Web page edit records:

◇ ◇ ◇

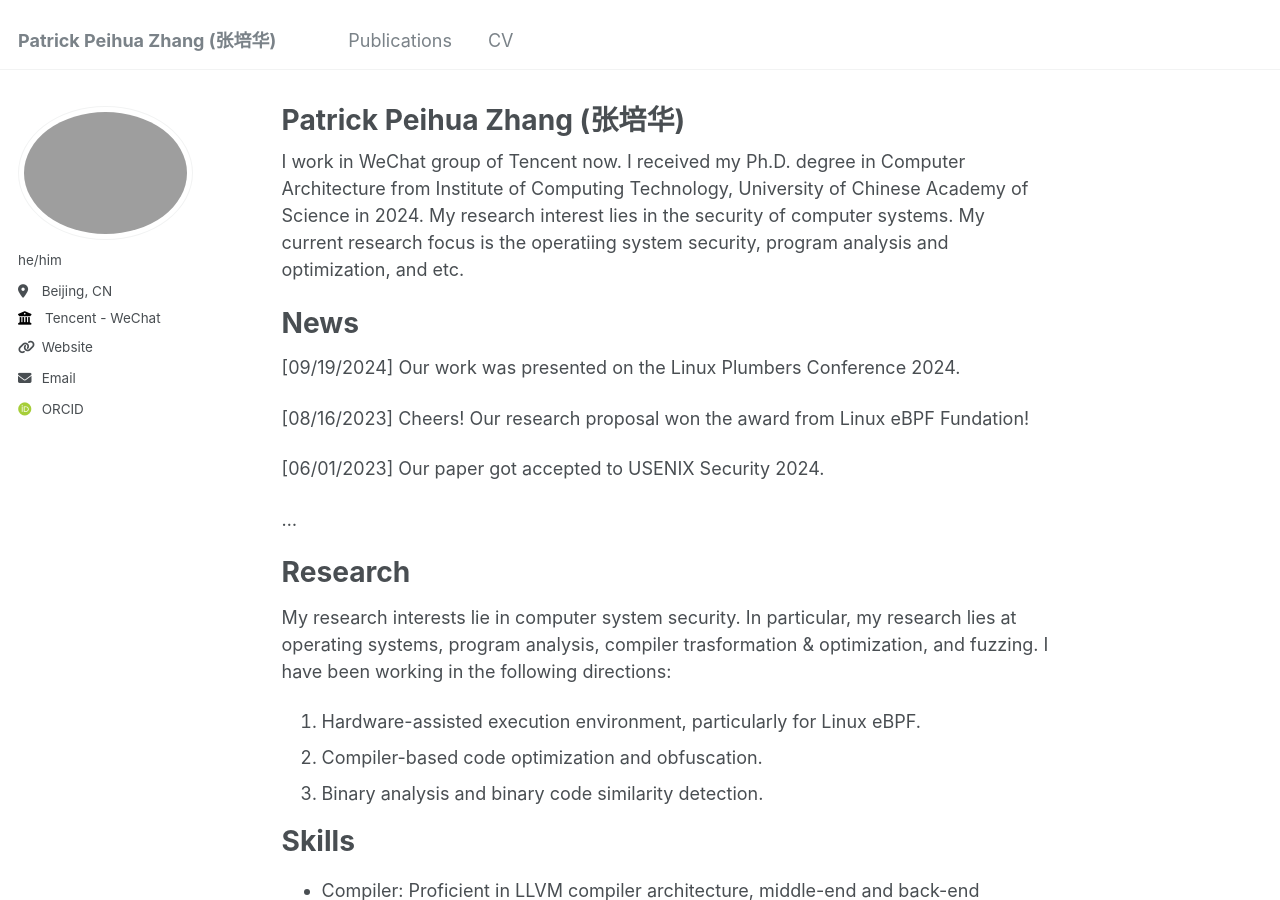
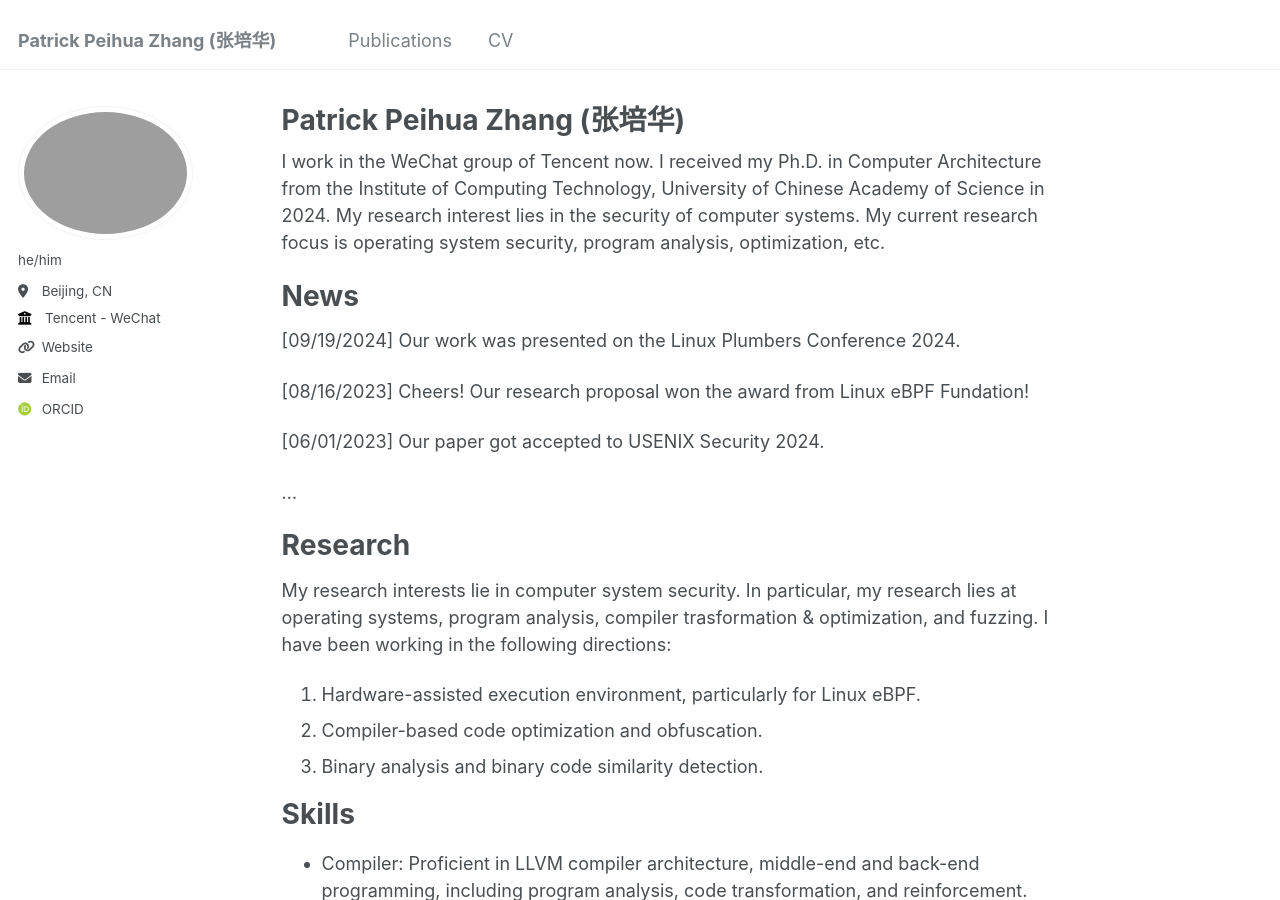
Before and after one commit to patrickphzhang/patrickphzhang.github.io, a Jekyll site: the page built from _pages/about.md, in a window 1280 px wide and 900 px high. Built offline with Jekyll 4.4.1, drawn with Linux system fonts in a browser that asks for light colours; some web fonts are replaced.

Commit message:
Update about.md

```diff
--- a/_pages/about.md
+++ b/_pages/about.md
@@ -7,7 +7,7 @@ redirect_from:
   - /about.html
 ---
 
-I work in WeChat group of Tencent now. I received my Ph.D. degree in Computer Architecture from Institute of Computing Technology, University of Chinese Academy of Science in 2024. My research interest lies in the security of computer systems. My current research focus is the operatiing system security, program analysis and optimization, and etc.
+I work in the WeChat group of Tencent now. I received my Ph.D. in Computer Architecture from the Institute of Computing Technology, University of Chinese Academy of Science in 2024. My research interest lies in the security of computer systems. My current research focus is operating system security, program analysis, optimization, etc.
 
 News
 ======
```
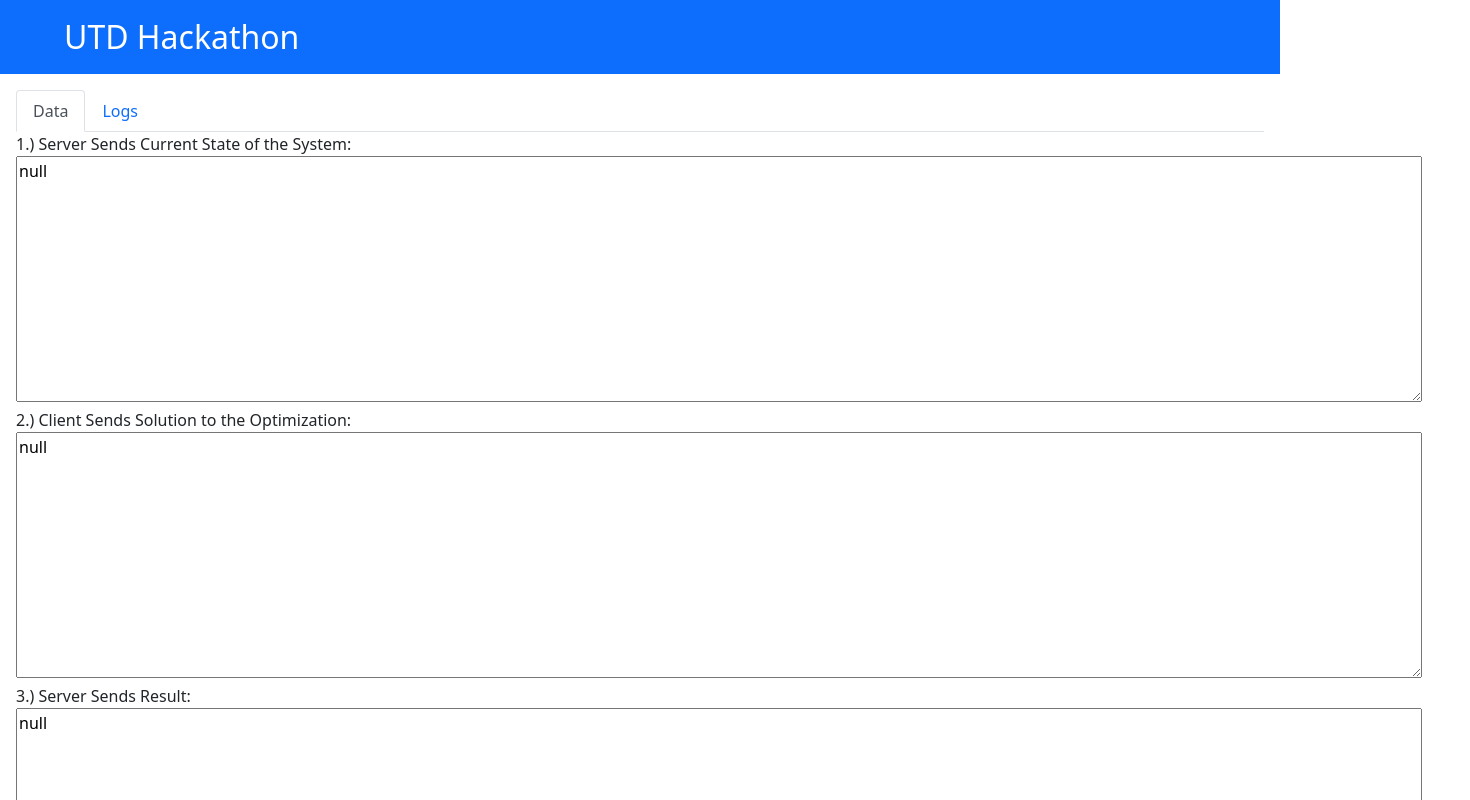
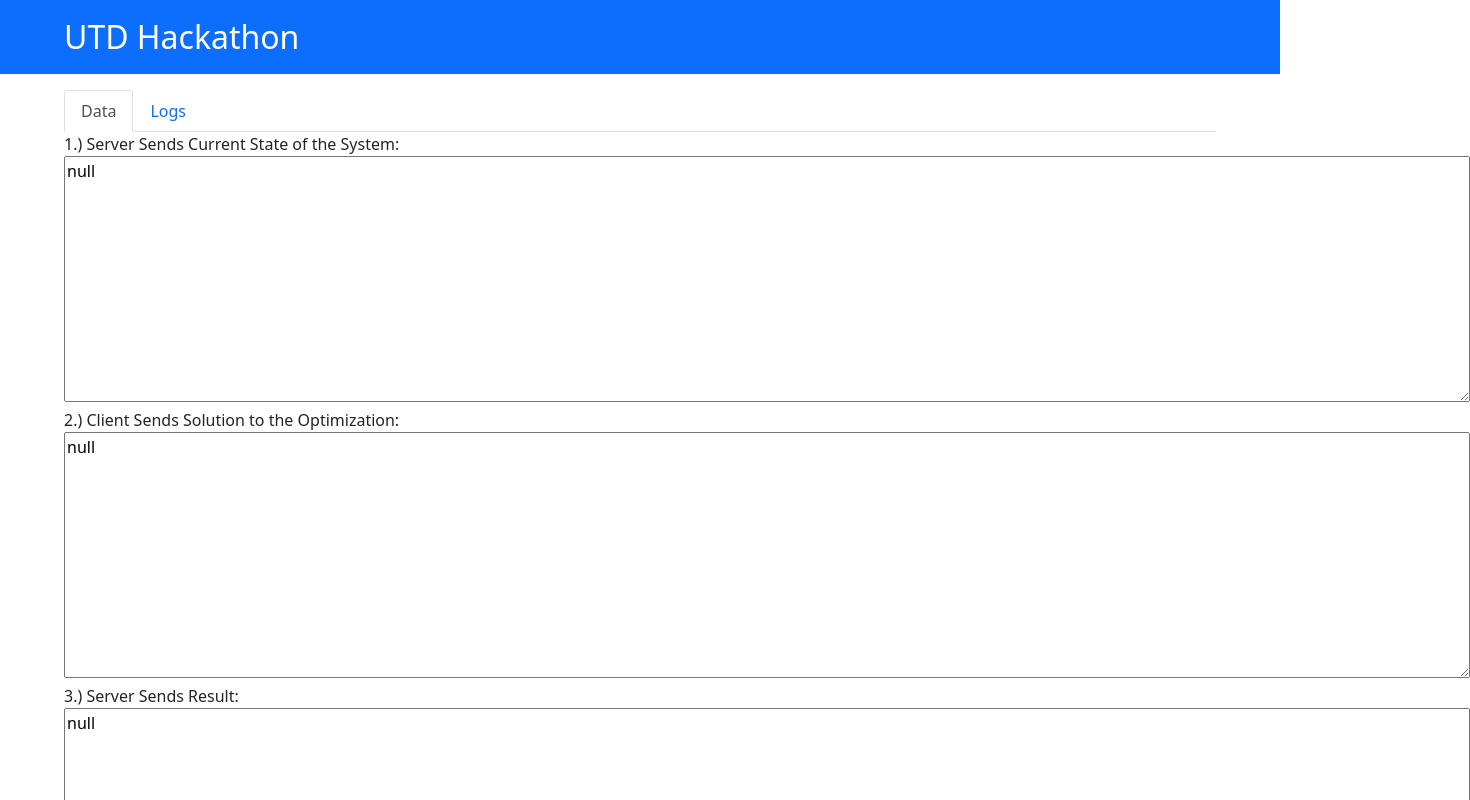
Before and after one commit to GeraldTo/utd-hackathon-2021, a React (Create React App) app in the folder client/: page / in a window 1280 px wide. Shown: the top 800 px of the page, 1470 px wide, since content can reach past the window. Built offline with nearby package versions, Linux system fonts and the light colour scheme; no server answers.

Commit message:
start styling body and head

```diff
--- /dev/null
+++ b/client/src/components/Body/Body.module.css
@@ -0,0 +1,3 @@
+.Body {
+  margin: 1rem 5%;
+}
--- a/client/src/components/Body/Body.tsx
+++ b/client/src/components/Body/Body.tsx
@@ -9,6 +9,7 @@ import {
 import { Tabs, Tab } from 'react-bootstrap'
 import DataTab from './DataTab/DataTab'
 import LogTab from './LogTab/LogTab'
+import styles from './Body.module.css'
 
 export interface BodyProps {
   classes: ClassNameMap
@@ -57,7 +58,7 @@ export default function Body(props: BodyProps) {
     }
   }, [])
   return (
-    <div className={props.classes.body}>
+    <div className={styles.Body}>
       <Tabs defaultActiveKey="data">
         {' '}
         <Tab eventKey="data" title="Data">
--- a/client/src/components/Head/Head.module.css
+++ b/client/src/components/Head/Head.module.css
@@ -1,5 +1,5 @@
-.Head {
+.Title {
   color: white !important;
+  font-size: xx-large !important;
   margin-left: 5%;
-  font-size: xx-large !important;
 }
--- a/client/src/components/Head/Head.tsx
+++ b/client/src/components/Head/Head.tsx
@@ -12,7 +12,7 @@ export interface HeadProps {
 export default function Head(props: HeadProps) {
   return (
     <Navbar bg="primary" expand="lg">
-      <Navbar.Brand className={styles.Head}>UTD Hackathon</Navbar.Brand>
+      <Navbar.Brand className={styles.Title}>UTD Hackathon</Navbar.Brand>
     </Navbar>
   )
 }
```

◇ ◇ ◇

» **Exercise brief**:
Your reply should restate every entry exactly, with the pictures left out.

» **Exercise response**:
Before and after one commit to patrickphzhang/patrickphzhang.github.io, a Jekyll site: the page built from _pages/about.md, in a window 1280 px wide and 900 px high. Built offline with Jekyll 4.4.1, drawn with Linux system fonts in a browser that asks for light colours; some web fonts are replaced.

Commit message:
Update about.md

```diff
--- a/_pages/about.md
+++ b/_pages/about.md
@@ -7,7 +7,7 @@ redirect_from:
   - /about.html
 ---
 
-I work in WeChat group of Tencent now. I received my Ph.D. degree in Computer Architecture from Institute of Computing Technology, University of Chinese Academy of Science in 2024. My research interest lies in the security of computer systems. My current research focus is the operatiing system security, program analysis and optimization, and etc.
+I work in the WeChat group of Tencent now. I received my Ph.D. in Computer Architecture from the Institute of Computing Technology, University of Chinese Academy of Science in 2024. My research interest lies in the security of computer systems. My current research focus is operating system security, program analysis, optimization, etc.
 
 News
 ======
```
Before and after one commit to GeraldTo/utd-hackathon-2021, a React (Create React App) app in the folder client/: page / in a window 1280 px wide. Shown: the top 800 px of the page, 1470 px wide, since content can reach past the window. Built offline with nearby package versions, Linux system fonts and the light colour scheme; no server answers.

Commit message:
start styling body and head

```diff
--- /dev/null
+++ b/client/src/components/Body/Body.module.css
@@ -0,0 +1,3 @@
+.Body {
+  margin: 1rem 5%;
+}
--- a/client/src/components/Body/Body.tsx
+++ b/client/src/components/Body/Body.tsx
@@ -9,6 +9,7 @@ import {
 import { Tabs, Tab } from 'react-bootstrap'
 import DataTab from './DataTab/DataTab'
 import LogTab from './LogTab/LogTab'
+import styles from './Body.module.css'
 
 export interface BodyProps {
   classes: ClassNameMap
@@ -57,7 +58,7 @@ export default function Body(props: BodyProps) {
     }
   }, [])
   return (
-    <div className={props.classes.body}>
+    <div className={styles.Body}>
       <Tabs defaultActiveKey="data">
         {' '}
         <Tab eventKey="data" title="Data">
--- a/client/src/components/Head/Head.module.css
+++ b/client/src/components/Head/Head.module.css
@@ -1,5 +1,5 @@
-.Head {
+.Title {
   color: white !important;
+  font-size: xx-large !important;
   margin-left: 5%;
-  font-size: xx-large !important;
 }
--- a/client/src/components/Head/Head.tsx
+++ b/client/src/components/Head/Head.tsx
@@ -12,7 +12,7 @@ export interface HeadProps {
 export default function Head(props: HeadProps) {
   return (
     <Navbar bg="primary" expand="lg">
-      <Navbar.Brand className={styles.Head}>UTD Hackathon</Navbar.Brand>
+      <Navbar.Brand className={styles.Title}>UTD Hackathon</Navbar.Brand>
     </Navbar>
   )
 }
```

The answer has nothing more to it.